Tokyo Governor Yuriko Koike is cautious over lifting restrictions in the capital city ©Getty Images

Tokyo Governor Yuriko Koike has expressed caution over the potential lifting of the state of emergency in Japan’s capital city on Sunday (March 7).

The state of emergency in six prefectures was lifted by Japan’s Prime Minister Yoshihide Suga yesterday.

The easing of measures came into effect in the Osaka, Hyogo, Kyoto, Aichi, Gifu and Fukuoka prefectures, six days earlier than planned.

Tokyo and the three neighbouring prefectures of Kanagawa, Saitama and Chiba remain under state-of-emergency measures until Sunday (March 7).

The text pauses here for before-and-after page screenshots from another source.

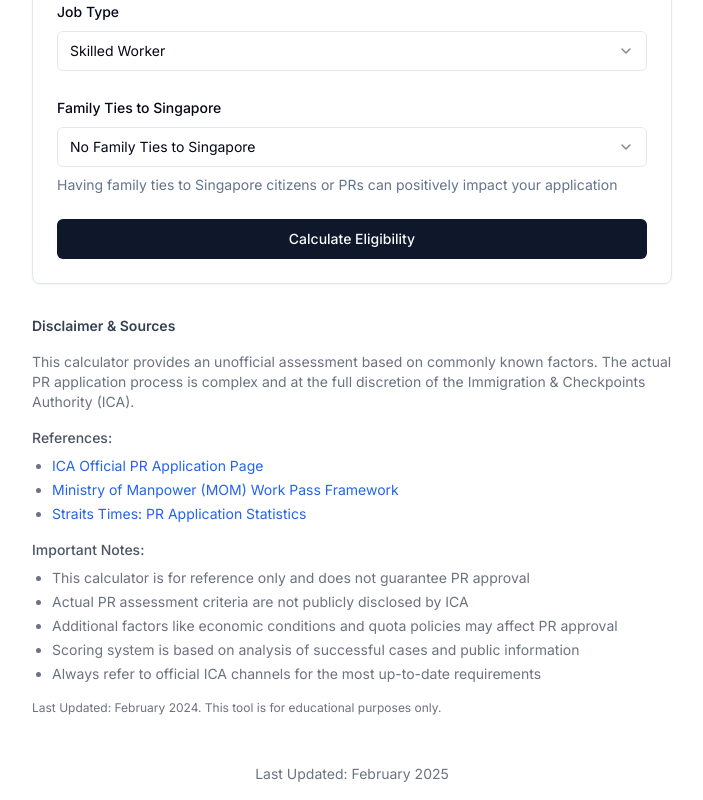
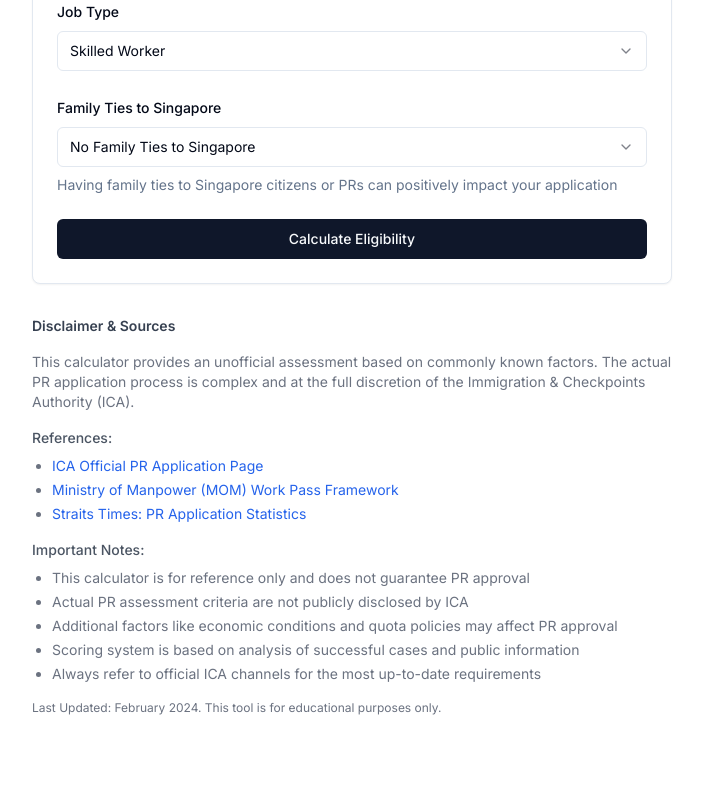
Before and after one commit to rizkinov/sg-pr-calculator, a Next.js app: page / in a window 1280 px wide. Shown: the part 686-1486 px from the top of the page, without its empty margins (288-991 px from the left). After the commit the page ends 1434 px from the top, so only its background shows below. Built offline with nearby package versions, Linux system fonts and the light colour scheme.

Commit message:
Update layout.tsx

```diff
--- a/app/layout.tsx
+++ b/app/layout.tsx
@@ -16,9 +16,6 @@ export default function RootLayout({
     <html lang="en">
       <body className={inter.className}>
         {children}
-        <footer className="text-center text-sm text-gray-500 py-4">
-          Last Updated: February 2025
-        </footer>
       </body>
     </html>
   )
```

According to Kyodo News, Koike acknowledged the decline in cases in Tokyo but said the capital city was set to fall short of the Tokyo Metropolitan Government's targeted fall.

The Tokyo Metropolitan Government has set a target for daily new cases to fall to 70 per cent of the number confirmed the previous week, with the rate currently between 80 to 90 per cent.

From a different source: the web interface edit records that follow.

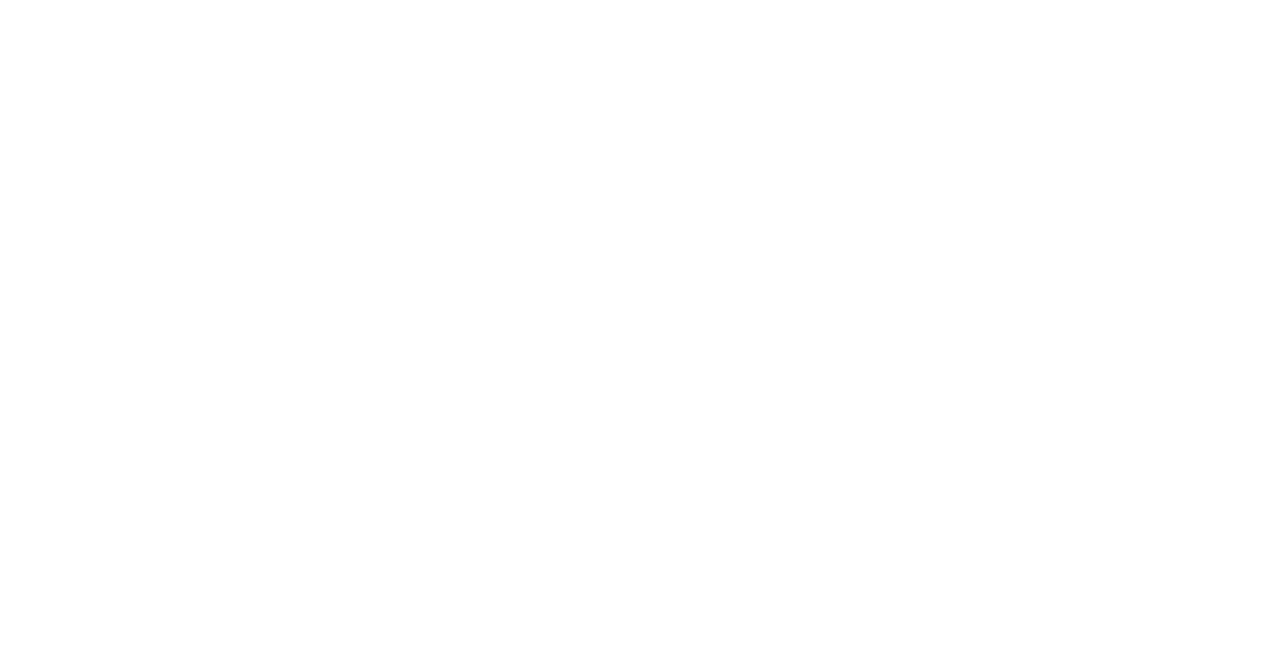
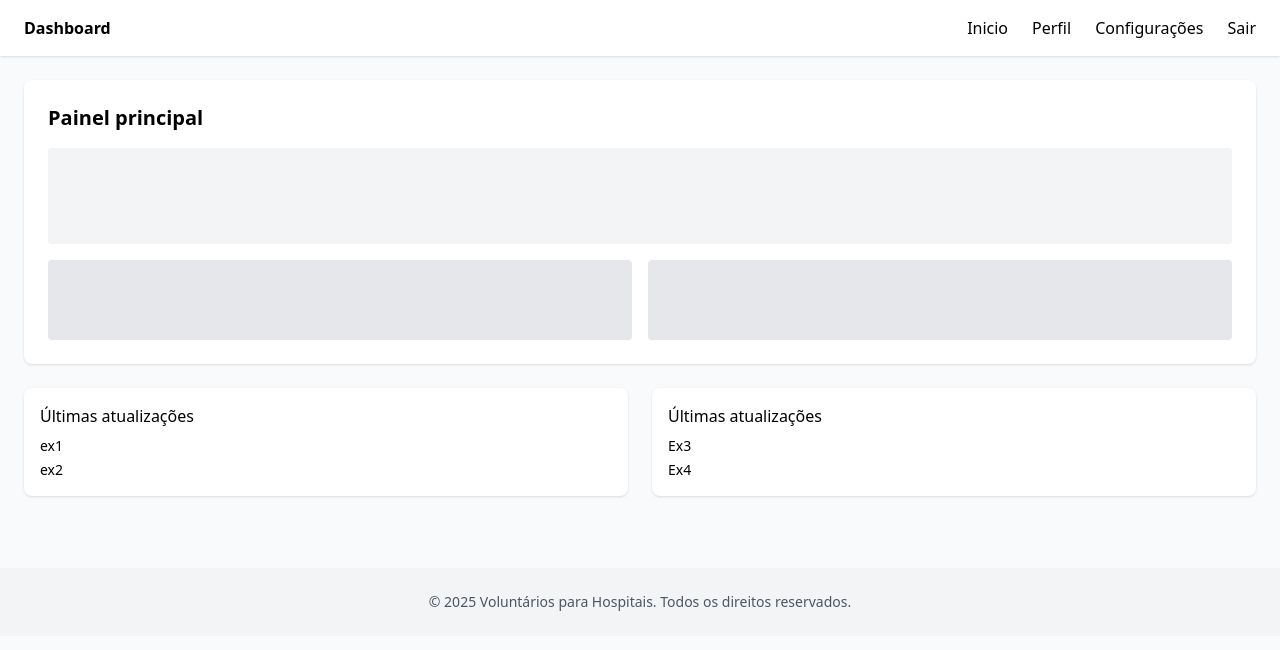
Before and after one commit to diogo-lima-flooxai/diogo-lima-flooxai-HospitalVolunteers-frontend, a React (Create React App) app: page /dashboardV in a window 1280 px wide. Before the commit this address had no page. Shown: the top 650 px of the page. Built offline with nearby package versions, Linux system fonts and the light colour scheme.

Commit message:
feat: add volunteer dashboard structure

```diff
--- a/src/Pages/Home/Login.jsx
+++ b/src/Pages/Home/Login.jsx
@@ -31,7 +31,7 @@
       localStorage.setItem("token", token);
       localStorage.setItem("user", JSON.stringify(user));
 
-      navigate("/home");
+      navigate("/dashboardV");
 
     } catch (error) {
       const msg = error?.response?.data?.error;
--- /dev/null
+++ b/src/Pages/VolunteerDashboard.jsx
@@ -0,0 +1,55 @@
+import React from "react";
+import Nav from "../Components/Nav/Nav";
+import { Link } from "react-router-dom";
+import Footer from "../Components/Footer/Footer";
+
+const VolunteerDashboard = () => {
+  return (
+    <div className="min-h-screen bg-gray-50">
+      <nav className="bg-white shadow px-6 py-4 flex justify-between items-center">
+        <h1 className="text-2x1 font-bold">Dashboard</h1>
+        <div className="space-x-6">
+            <Link to='#' className="hover:underline">Inicio</Link>
+            <Link to='#' className="hover:underline">Perfil</Link>
+            <Link to='#' className="hover:underline">Configurações</Link>
+            <Link to='/' className="hover:underline">Sair</Link>
+        </div>
+      </nav>
+
+        {/* Conteudo */}
+      <main className="p-6 grid gap-6">
+         {/* Painel Principal */}
+        <section className="bg-white p-6 rounded-lg shadow">
+            <h2 className="text-xl font-semibold mb-4">Painel principal</h2>
+            <div className="h-24 bg-gray-100 rounded mb-4"></div>
+            <div className="flex items-center space-x-4">
+                <div className="w-1/2 h-20 bg-gray-200 rounded"></div>
+                <div className="w-1/2 h-20 bg-gray-200 rounded"></div>
+            </div>
+        </section>
+
+        {/* Atualizações */}
+        <div className="grid grid-cols-1 md:grid-cols-2 gap-6">
+        <section className="bg-white p-4 rounded-lg shadow">
+            <h3 className="font-medium mb-2">Últimas atualizações</h3>
+            <ul className="text-sm space-y-1">
+                <li>ex1</li>
+                <li>ex2</li>
+            </ul>
+        </section>
+        <section className="bg-white p-4 rounded-lg shadow">
+            <h3 className="font-medium mb-2">Últimas atualizações</h3>
+            <ul className="text-sm space-y-1">
+              <li>Ex3</li>
+              <li>Ex4</li>
+            </ul>
+          </section>
+        </div>
+      </main>
+          <Footer />
+    </div>
+
+  );
+};
+
+export default VolunteerDashboard;
--- a/src/index.js
+++ b/src/index.js
@@ -6,6 +6,7 @@
 import Home from './Pages/Home/Home';
 import Login from './Pages/Home/Login';
 import Register from './Pages/Home/Register';
+import VolunteerDashboard from './Pages/VolunteerDashboard';
 
 const root = ReactDOM.createRoot(document.getElementById('root'));
 root.render(
@@ -14,6 +15,7 @@
         <Route path="/" element={<Home/>} />
         <Route path="/login" element={<Login />} />
         <Route path="/register" element={<Register />} />
+        <Route path='/dashboardV' element={<VolunteerDashboard />} />
       </Routes>
     </BrowserRouter>
 );
```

"We may not make it in time," Koike said, according to Kyodo News.

"We have not been catching up to our schedule."

Tokyo has reported 232 new COVID-19 cases today, an increase from 121 yesterday.

Yesterday marked the lowest number of new cases in the capital since November.

The seven-day average for new cases in Tokyo has been 269.

January 7 marked the highest total of new cases in Tokyo, when the figure stood at 2,447.

Restrictions have been eased in six prefectures in Japan as new coronavirus cases fall ©Getty Images
Restrictions have been eased in six prefectures in Japan as new coronavirus cases fall ©Getty Images

Prime Minister Suga has suggested he will wait until the last moment to decide whether the state of emergency can be lifted on Sunday.

Japanese reports have suggested the Government may allow exemptions for athletes to enter the country when the measures lift.

This would enable foreign athletes to enter Japan to train prior to the Tokyo 2020 Olympic and Paralympic Games , as well as take part in qualification events.

Athletes would reportedly not be required to quarantine for two weeks on arrival.

The athletes would be restricted to hotels and training venues, along with being prohibited from using public transport.

This would effectively mirror the measures which are set to be taken at the Olympic and Paralympic Games later this year.

The Tokyo 2020 Olympics are scheduled to run from July 23 to August 8, with the Paralympics due to follow between August 24 and September 5.